Teachers who retire in Arizona go to work for a private company called SmartSchoolsPlus and go right back to teaching, sometimes in the same position they left, but working for a private company that allows them to collect a salary and a pension.
Brainard, the national expert on state retirement systems, says Florida's no-holds-barred system is discouraging. With many private businesses eliminating pension plans in favor of deferred compensation programs, a state that allows some employees to collect multiple pensions can sour Florida citizens on public pension plans.
Changing the law won't be easy, because some lawmakers themselves profit from the system. Last year, Sen. Bill Posey, R-Rockledge, tried to limit benefits with a bill that would have prohibited employees from being rehired by the same agency.
"I didn't know how bad the problem was,'' Posey recalled. "I'm shocked to find out how widespread this is. I thought it was unusual. I didn't get very far with it. I got no traction and couldn't even find a House sponsor.''
Rep. Frank Attkisson, R-Kissimmee, chairman of the House Council on Government Efficiency, says the House is looking at the issue now. "Everyone is saying, 'Frank, do something,' '' he said.
"It is obvious we have to do something. The idea that elected officials can retire, take a chunk of change and keep going is just appalling.''
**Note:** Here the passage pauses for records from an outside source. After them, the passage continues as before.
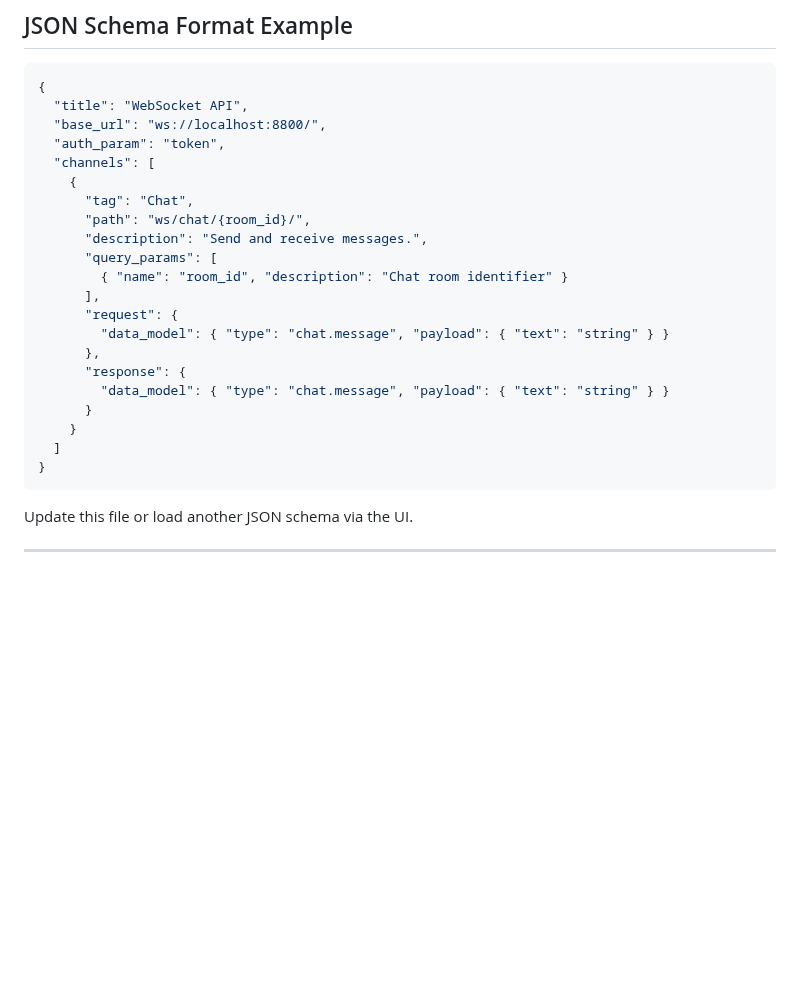
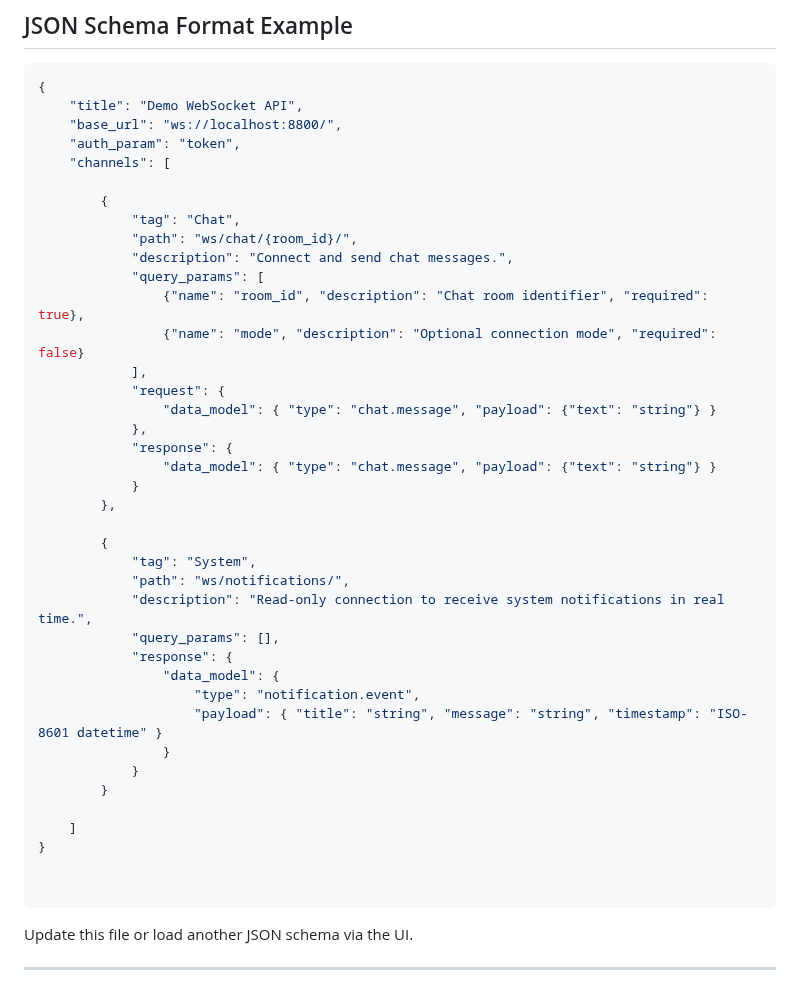
Before and after one commit to irfankpr/json-websocketdocs, a Markdown page: README.md, the part around the change. Drawn GitHub-style; blank space fills up the shorter version.

````diff
--- a/README.md
+++ b/README.md
@@ -58,26 +58,44 @@ No dependencies or build steps.
 
 ```json
 {
-  "title": "WebSocket API",
-  "base_url": "ws://localhost:8800/",
-  "auth_param": "token",
-  "channels": [
-    {
-      "tag": "Chat",
-      "path": "ws/chat/{room_id}/",
-      "description": "Send and receive messages.",
-      "query_params": [
-        { "name": "room_id", "description": "Chat room identifier" }
-      ],
-      "request": {
-        "data_model": { "type": "chat.message", "payload": { "text": "string" } }
-      },
-      "response": {
-        "data_model": { "type": "chat.message", "payload": { "text": "string" } }
-      }
-    }
-  ]
+    "title": "Demo WebSocket API",
+    "base_url": "ws://localhost:8800/",
+    "auth_param": "token",
+    "channels": [
+
+        {
+            "tag": "Chat",
+            "path": "ws/chat/{room_id}/",
+            "description": "Connect and send chat messages.",
+            "query_params": [
+                {"name": "room_id", "description": "Chat room identifier", "required": true},
+                {"name": "mode", "description": "Optional connection mode", "required": false}
+            ],
+            "request": {
+                "data_model": { "type": "chat.message", "payload": {"text": "string"} }
+            },
+            "response": {
+                "data_model": { "type": "chat.message", "payload": {"text": "string"} }
+            }
+        },
+
+        {
+            "tag": "System",
+            "path": "ws/notifications/",
+            "description": "Read-only connection to receive system notifications in real time.",
+            "query_params": [],
+            "response": {
+                "data_model": {
+                    "type": "notification.event",
+                    "payload": { "title": "string", "message": "string", "timestamp": "ISO-8601 datetime" }
+                }
+            }
+        }
+
+    ]
 }
+
+
 ```
 
 Update this file or load another JSON schema via the UI.
````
Lucy Morgan can be reached at firstname.lastname@example.org or (850) 224-7263.